Expanding the Roster
To increase diversity, some companies have also changed their hiring practices. Several years ago, MMC executives studied a sample of senior-level external hires and found that the company filled many of these positions by looking only at a single individual, instead of considering a deeper roster, says chief diversity officer Kathryn Komsa. When most senior people know and refer candidates from within their own networks (people who, more likely than not, resemble them), a company never diversifies, she says. To fix this, executives should consider slates of diverse, qualified applicants for each position.
To find these candidates, a company may have to change its approach, Komsa says. Hiring managers who recruit online could post on different sites or connect with employee resource groups or diverse networks within or outside of the company. “To build [a diverse pool of] candidates, you need to reach out in hiring directions where you may not have gone before,” Komsa says. “If you keep going back to the same sources, it’s not going to lead you to diverse candidates.” After diversity officers made an effort to change hiring practices, they studied another group of senior-level external hires a year later. Among this group, they had used candidate slates almost two-thirds of the time.

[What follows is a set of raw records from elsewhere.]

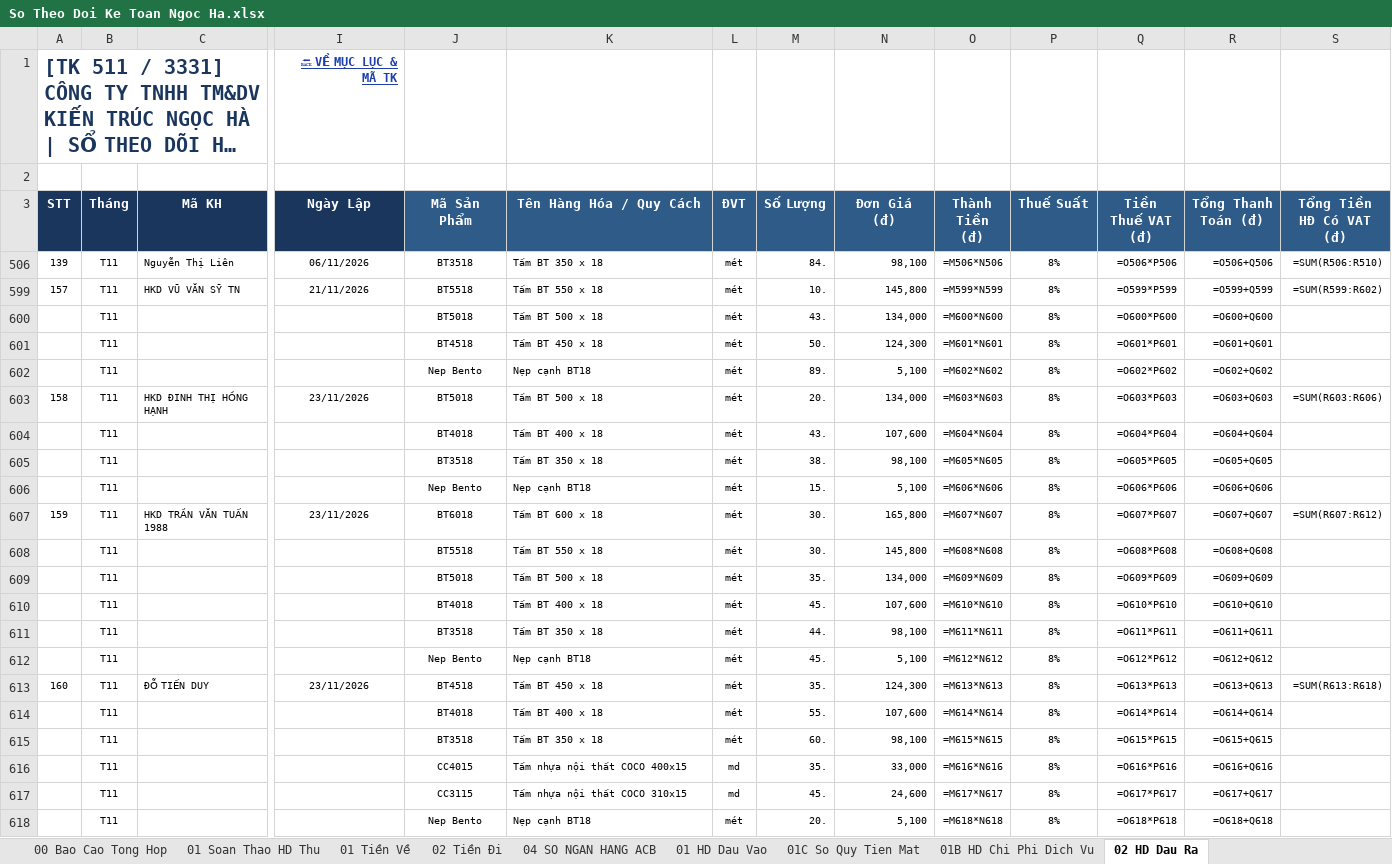
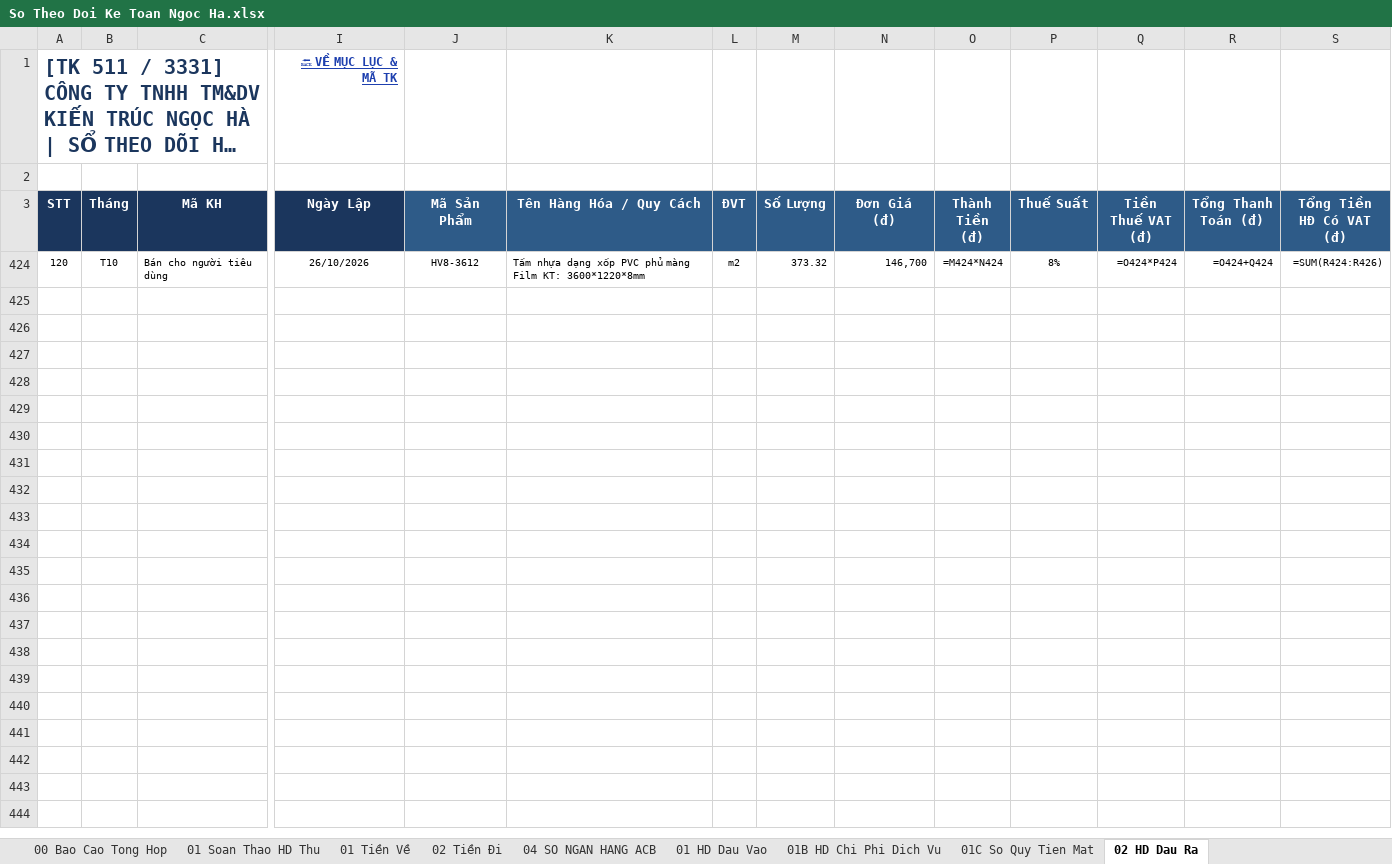
Before and after one commit to phamdatcic-hub/ngocha-cloud-bot, an Excel workbook: So Theo Doi Ke Toan Ngoc Ha.xlsx, sheet 02 HD Dau Ra, drawn as a sheet; only a part is shown, gaps mark what is left out; long unchanged cells end in …; values as stored, in another font and other column widths than the file's, no borders; formulas without a stored value are shown as written; removed rows and columns are numbered as before the commit, all else as after; rows hold the shown columns only; the diff names each change by its address in the sheet, - before the commit and + after, or states it on an @@ line.

Commit message:
Auto-sync So Master tu May Tinh luc 23/11/2026 17:00:32

```diff
--- a/So Theo Doi Ke Toan Ngoc Ha.xlsx (sheet 02 HD Dau Ra)
+++ b/So Theo Doi Ke Toan Ngoc Ha.xlsx (sheet 02 HD Dau Ra)
@@ sheet tab order changed: 00 Bao Cao Tong Hop | 01 Soan Thao HD Thu | 01 Tiền Về | 02 Tiền Đi | 04 SO NGAN HANG ACB | 01 HD Dau Vao | 01B HD Chi Phi Dich Vu | 01C So Quy Tien Mat | 02 HD Dau Ra @@
@@ row 506 hidden: 139 | T11 | Nguyễn Thị Liên | 06/11/2026 | BT3518 | Tấm BT 350 x 18 | mét | 84. | 98,100 | =M506*N506 | 8% | =O506*P506 | =O506+Q506 | =SUM(R506:R510) @@
@@ row 599 hidden: 157 | T11 | HKD VŨ VĂN SỸ TN | 21/11/2026 | BT5518 | Tấm BT 550 x 18 | mét | 10. | 145,800 | =M599*N599 | 8% | =O599*P599 | =O599+Q599 | =SUM(R599:R602) @@
@@ row 600 hidden:  | T11 |  |  | BT5018 | Tấm BT 500 x 18 | mét | 43. | 134,000 | =M600*N600 | 8% | =O600*P600 | =O600+Q600 @@
@@ row 601 hidden:  | T11 |  |  | BT4518 | Tấm BT 450 x 18 | mét | 50. | 124,300 | =M601*N601 | 8% | =O601*P601 | =O601+Q601 @@
@@ row 602 hidden:  | T11 |  |  | Nep Bento | Nẹp cạnh BT18 | mét | 89. | 5,100 | =M602*N602 | 8% | =O602*P602 | =O602+Q602 @@
@@ row 603 hidden: 158 | T11 | HKD ĐINH THỊ HỒNG HẠNH | 23/11/2026 | BT5018 | Tấm BT 500 x 18 | mét | 20. | 134,000 | =M603*N603 | 8% | =O603*P603 | =O603+Q603 | =SUM(R603:R606) @@
@@ row 604 hidden:  | T11 |  |  | BT4018 | Tấm BT 400 x 18 | mét | 43. | 107,600 | =M604*N604 | 8% | =O604*P604 | =O604+Q604 @@
@@ row 605 hidden:  | T11 |  |  | BT3518 | Tấm BT 350 x 18 | mét | 38. | 98,100 | =M605*N605 | 8% | =O605*P605 | =O605+Q605 @@
@@ row 606 hidden:  | T11 |  |  | Nep Bento | Nẹp cạnh BT18 | mét | 15. | 5,100 | =M606*N606 | 8% | =O606*P606 | =O606+Q606 @@
@@ row 607 hidden: 159 | T11 | HKD TRẦN VĂN TUẤN 1988 | 23/11/2026 | BT6018 | Tấm BT 600 x 18 | mét | 30. | 165,800 | =M607*N607 | 8% | =O607*P607 | =O607+Q607 | =SUM(R607:R612) @@
@@ row 608 hidden:  | T11 |  |  | BT5518 | Tấm BT 550 x 18 | mét | 30. | 145,800 | =M608*N608 | 8% | =O608*P608 | =O608+Q608 @@
@@ row 609 hidden:  | T11 |  |  | BT5018 | Tấm BT 500 x 18 | mét | 35. | 134,000 | =M609*N609 | 8% | =O609*P609 | =O609+Q609 @@
@@ row 610 hidden:  | T11 |  |  | BT4018 | Tấm BT 400 x 18 | mét | 45. | 107,600 | =M610*N610 | 8% | =O610*P610 | =O610+Q610 @@
@@ row 611 hidden:  | T11 |  |  | BT3518 | Tấm BT 350 x 18 | mét | 44. | 98,100 | =M611*N611 | 8% | =O611*P611 | =O611+Q611 @@
@@ row 612 hidden:  | T11 |  |  | Nep Bento | Nẹp cạnh BT18 | mét | 45. | 5,100 | =M612*N612 | 8% | =O612*P612 | =O612+Q612 @@
@@ row 613 hidden: 160 | T11 | ĐỖ TIẾN DUY | 23/11/2026 | BT4518 | Tấm BT 450 x 18 | mét | 35. | 124,300 | =M613*N613 | 8% | =O613*P613 | =O613+Q613 | =SUM(R613:R618) @@
@@ row 614 hidden:  | T11 |  |  | BT4018 | Tấm BT 400 x 18 | mét | 55. | 107,600 | =M614*N614 | 8% | =O614*P614 | =O614+Q614 @@
@@ row 615 hidden:  | T11 |  |  | BT3518 | Tấm BT 350 x 18 | mét | 60. | 98,100 | =M615*N615 | 8% | =O615*P615 | =O615+Q615 @@
@@ row 616 hidden:  | T11 |  |  | CC4015 | Tấm nhựa nội thất COCO 400x15 | md | 35. | 33,000 | =M616*N616 | 8% | =O616*P616 | =O616+Q616 @@
@@ row 617 hidden:  | T11 |  |  | CC3115 | Tấm nhựa nội thất COCO 310x15 | md | 45. | 24,600 | =M617*N617 | 8% | =O617*P617 | =O617+Q617 @@
@@ row 618 hidden:  | T11 |  |  | Nep Bento | Nẹp cạnh BT18 | mét | 20. | 5,100 | =M618*N618 | 8% | =O618*P618 | =O618+Q618 @@
@@ row 424 unhidden: 120 | T10 | Bán cho người tiêu dùng | 26/10/2026 | HV8-3612 | Tấm nhựa dạng xốp PVC phủ màng Film KT: 3600*1220*8mm | m2 | 373.32 | 146,700 | =M424*N424 | 8% | =O424*P424 | =O424+Q424 | =SUM(R424:R426) @@
```
Also changed, not shown: sheet 02 Tiền Đi.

Many experts say appointing an individual or team to lead diversity initiatives is another way to help qualified women advance through the finance ranks. Making diversity someone’s job yields concrete results, Komsa says. “If you don’t have resources responsible for a business process, it’s not going to happen,” she says. A diversity group or manager can determine “what you’re solving for — what your current state is, what you want your future state to look like, and what levers you need to pull.” For instance, if a company’s main concern is its entry-level pipeline, then its recruiting approach may need to change. If the emphasis is on diversity among senior leadership, the company needs to focus instead on promotions and strategic hiring.
Marriott International, which is known for its successful diversity programs, accomplished this by creating a board committee that monitors gender and ethnic diversity at the hotel chain, says CFO Carl Berquist. Procter & Gamble and MMC also assigned responsibility to a group or manager.
Diversity-training sessions are one of the most commonly used diversity efforts among companies. But although it is ubiquitous, “diversity training” has become a loaded phrase at many firms — and a subject of frequent mockery. When employees hear that they will have to sit through a day of training, they often roll their eyes, says Wittman.